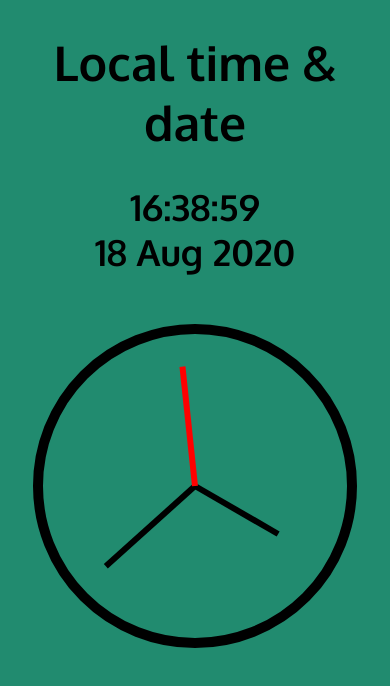
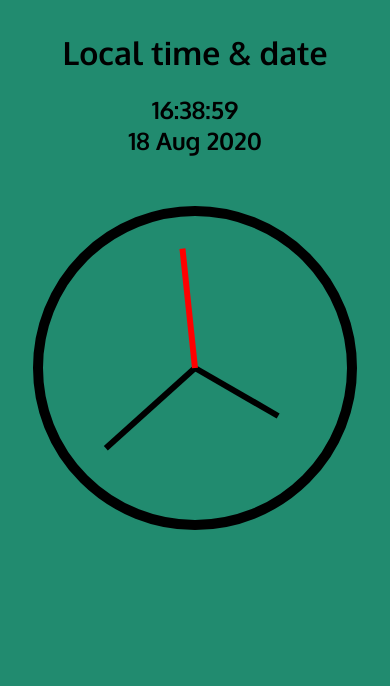
Before and after one commit to joe-ashwell/clock, a plain HTML site: page index.html in a window 390 px wide. Drawn offline with Linux system fonts and the light colour scheme.

Commit message:
Update style.css

```diff
--- a/style.css
+++ b/style.css
@@ -86,5 +86,24 @@ body {
 div.get-time {
   text-align: center;
   margin: 2rem;
-  font-size: 1.5rem;
 }
+
+h1 {
+  font-size: 3rem;
+}
+
+h2 {
+  font-size: 2rem;
+}
+
+@media only screen and (max-width: 767px) {
+
+  h1 {
+    font-size: 2rem;
+  }
+
+  h2 {
+    font-size: 1.5rem;
+  }
+
+}
```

» Work task: Please count the lines in the material above that hold "size", and state only the number.

» Finished exercise: 5